No-one knows who painted the 17th century artwork that spans the walls of the “little castle” on the fringes of South Yorkshire. But researchers believe they have discovered at last why it was put there. In an era in which all the world was a stage and an aristocrat could measure his worth by the patrons he courted, the decor at Bolsover Castle may have been the last word in braggadocio.
The journey from Flying Scotsman to the Hitachi Azuma has taken the railway industry 95 years – but passengers may soon be able to do it in less time than it takes to walk to the buffet car. A vast expansion programme unveiled by York’s National Railway Museum will see its two halves joined together and the whole complex linked to the city’s main station.
IT was the year in which the world motor racing champion Jim Clark lost his life in a 172mph crash at Hockenheim in Germany. But wasn’t the sight of Clark’s Formula Two Lotus-Cosworth somersaulting through the air and hitting a tree that spurred David and Leslie Barraclough into action – it was an equally tragic but more prosaic event in what was in 1968 still the North Riding of Yorkshire.

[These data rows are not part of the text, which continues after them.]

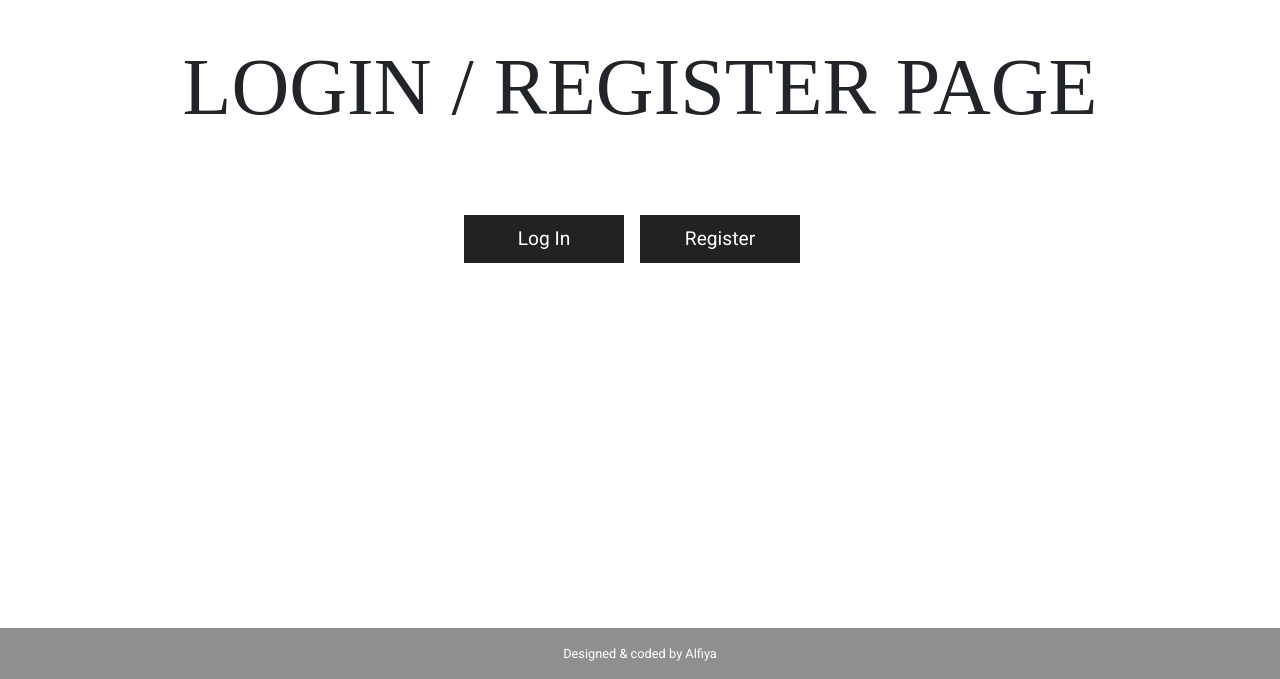
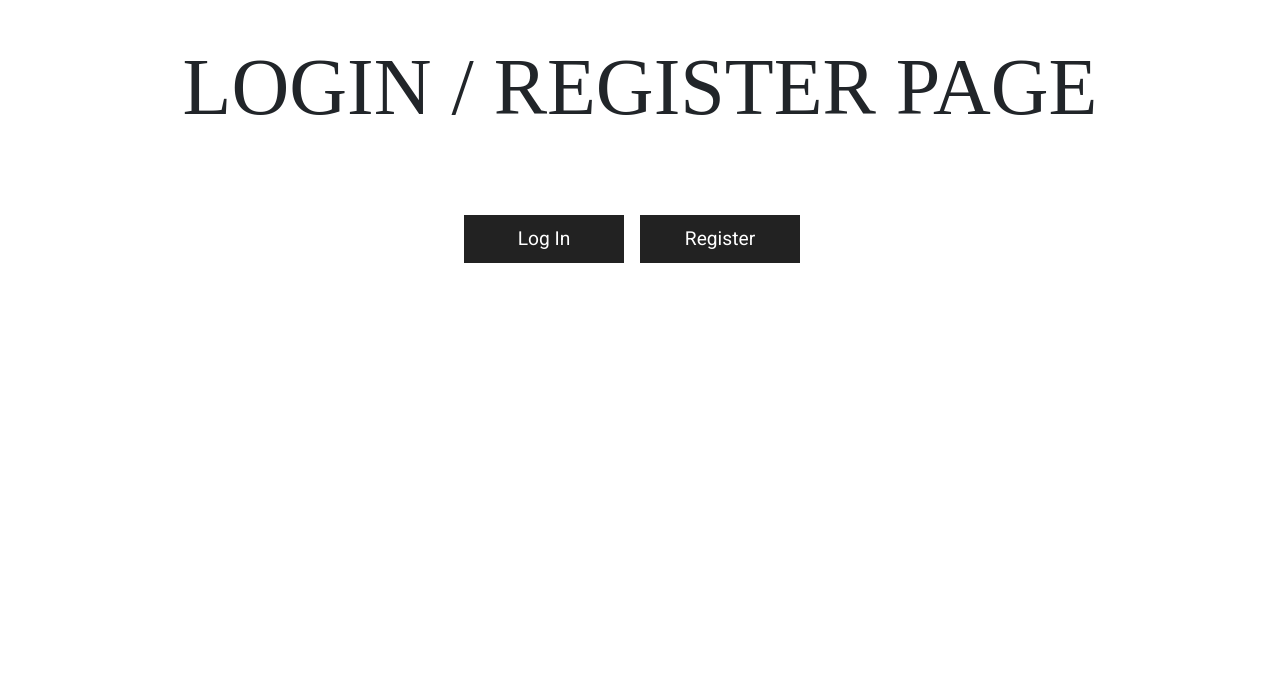
Before and after one commit to hereTariq/frontend-form, a React (Create React App) app: page / in a window 1280 px wide. Shown: the part 121-800 px from the top of the page. Built offline with nearby package versions, Linux system fonts and the light colour scheme; the HTML template or start-up script is replaced by a standard one; a web font is replaced by a local one.

Commit message:
minor changes

```diff
--- a/src/App.js
+++ b/src/App.js
@@ -1,14 +1,14 @@
-import React, { useState } from 'react';
-import { BrowserRouter, Routes, Route, Navigate } from 'react-router-dom';
+import React, { useState } from "react";
+import { BrowserRouter, Routes, Route, Navigate } from "react-router-dom";
 
-import LandingPage from './components/pages/LandingPage';
-import LoginPage from './components/pages/LoginPage';
-import RegisterPage from './components/pages/RegisterPage';
-import ForgetPasswordPage from './components/pages/ForgetPasswordPage';
-import FormPage from './components/pages/FormPage';
-import ResponseForm from './components/pages/ResponseForm';
+import LandingPage from "./components/pages/LandingPage";
+import LoginPage from "./components/pages/LoginPage";
+import RegisterPage from "./components/pages/RegisterPage";
+import ForgetPasswordPage from "./components/pages/ForgetPasswordPage";
+import FormPage from "./components/pages/FormPage";
+import ResponseForm from "./components/pages/ResponseForm";
 
-import './App.css';
+import "./App.css";
 
 export default function App() {
     const [user, setUser] = useState(null);
@@ -33,34 +33,34 @@ export default function App() {
                     element={<ResponseForm formData={formData} />}
                 />
             </Routes>
-            <Footer />
+            {/* <Footer /> */}
         </BrowserRouter>
     );
 }
 
-const Footer = () => {
-    return (
-        <p className="text-center" style={FooterStyle}>
-            Designed & coded by Alfiya
-            {/* <a
-                href="https://izemspot.netlify.com"
-                target="_blank"
-                rel="noopener noreferrer"
-            >
-                Alfiya
-            </a> */}
-        </p>
-    );
-};
+// const Footer = () => {
+//     return (
+//         <p className="text-center" style={FooterStyle}>
+//             Designed & coded by Alfiya
+//             {/* <a
+//                 href="https://izemspot.netlify.com"
+//                 target="_blank"
+//                 rel="noopener noreferrer"
+//             >
+//                 Alfiya
+//             </a> */}
+//         </p>
+//     );
+// };
 
-const FooterStyle = {
-    background: '#222',
-    fontSize: '.8rem',
-    color: '#fff',
-    position: 'absolute',
-    bottom: 0,
-    padding: '1rem',
-    margin: 0,
-    width: '100%',
-    opacity: '.5',
-};
+// const FooterStyle = {
+//     background: "#222",
+//     fontSize: ".8rem",
+//     color: "#fff",
+//     position: "absolute",
+//     bottom: 0,
+//     padding: "1rem",
+//     margin: 0,
+//     width: "100%",
+//     opacity: ".5",
+// };
```
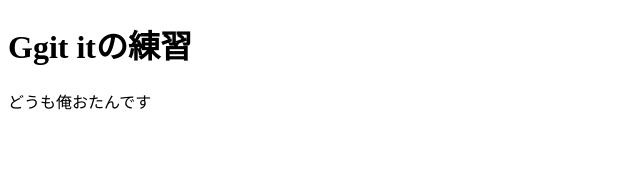
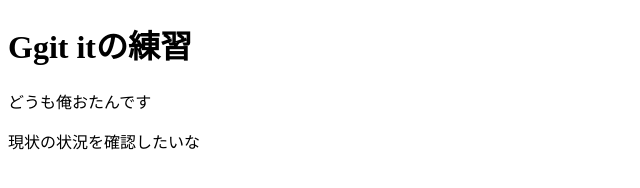
Before and after one commit to yusuke-nami/git-traning2, a plain HTML site: page index.html in a window 1280 px wide. Shown: the whole page, without its empty margins (0-640 px from the left). Drawn offline with Linux system fonts and the light colour scheme.

Commit message:
style.cssを作った

```diff
--- a/index.html
+++ b/index.html
@@ -8,5 +8,6 @@
 <body>
   <h1>Ggit itの練習</h1>
   <p>どうも俺おたんです</p>
+  <p>現状の状況を確認したいな</p>
 </body>
 </html>
--- /dev/null
+++ b/style.css
@@ -0,0 +1,3 @@
+body{
+  color:#212121;
+}
```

Muck Rack makes it simple to find people, tweets, or articles that mention any name, keyword, company, hashtag etc. We've compiled this guide to help you make the most of your search.
Selecting a term
Start searching tweets, articles from media outlets, articles mentioned in tweets, journalists'
names, titles and bios with some suggested searches:
Companies or Topics (e.g. iPhone, Microsoft)
Phrases (e.g. "cloud computing") — use quotes to keep the terms together
Twitter handles (e.g. @username) — returns those who have mentioned or replied to
Names (e.g. "David Pogue")
Hashtags (e.g. #sxsw, #london2012)
Bio details (e.g. vegan, Olympics, father)
Muck Rack's Advanced Search allows for many boolean operators.
Find results that mention multiple specified terms, use AND or
+. For example, ensure each result contains both Elon Musk and Mark Zuckerberg by
searching Musk AND Zuckerberg or Musk + Zuckerberg.
Use the operators OR or , to broaden your search when you'd like either of
multiple terms to appear in results. (This is the default behavior of our search when no operators
are used). For example, results will contain either cake or cookie by searching cake OR cookie or cake,cookie
Use NOT or - to subtract results from your search. For
example, searching Disney will yield results about the Walt Disney Company as well as Walt Disney
World Resort. To exclude mentions of Disney World, search for Disney -World or Disney
When using one of these operators with a phrase, enclose it in quotation marks. For example, you can
find results about smartphones excluding Apple's iPhone 4S by searching smartphone -"iPhone
Exact case matching or punctuation
If you're searching for a brand name or keyword that relies on specific punctuation marks or capitalization, you can
find results that match your exact query by adding matchcase: before the keyword you're searching for, like matchcase:E*TRADE .
Use parentheses to separate multiple
boolean phrases. For example, to find journalists talking about having fun in Disney World or
Disneyland, search for ("disney world" OR disneyland) AND fun.
An asterisk can be used to search for any variation of a root word truncated by the asterisk. For example, searching for admin* will return results for administrator, administration, administer, administered, etc.
A near operator is an AND operator where you can control the distance between the words. You can vary the distance the near operation uses by adding a forward slash and number (between 0-99) such as strawberries NEAR/10 "whipped cream", which means the strawberries must exist within 10 words of "whipped cream".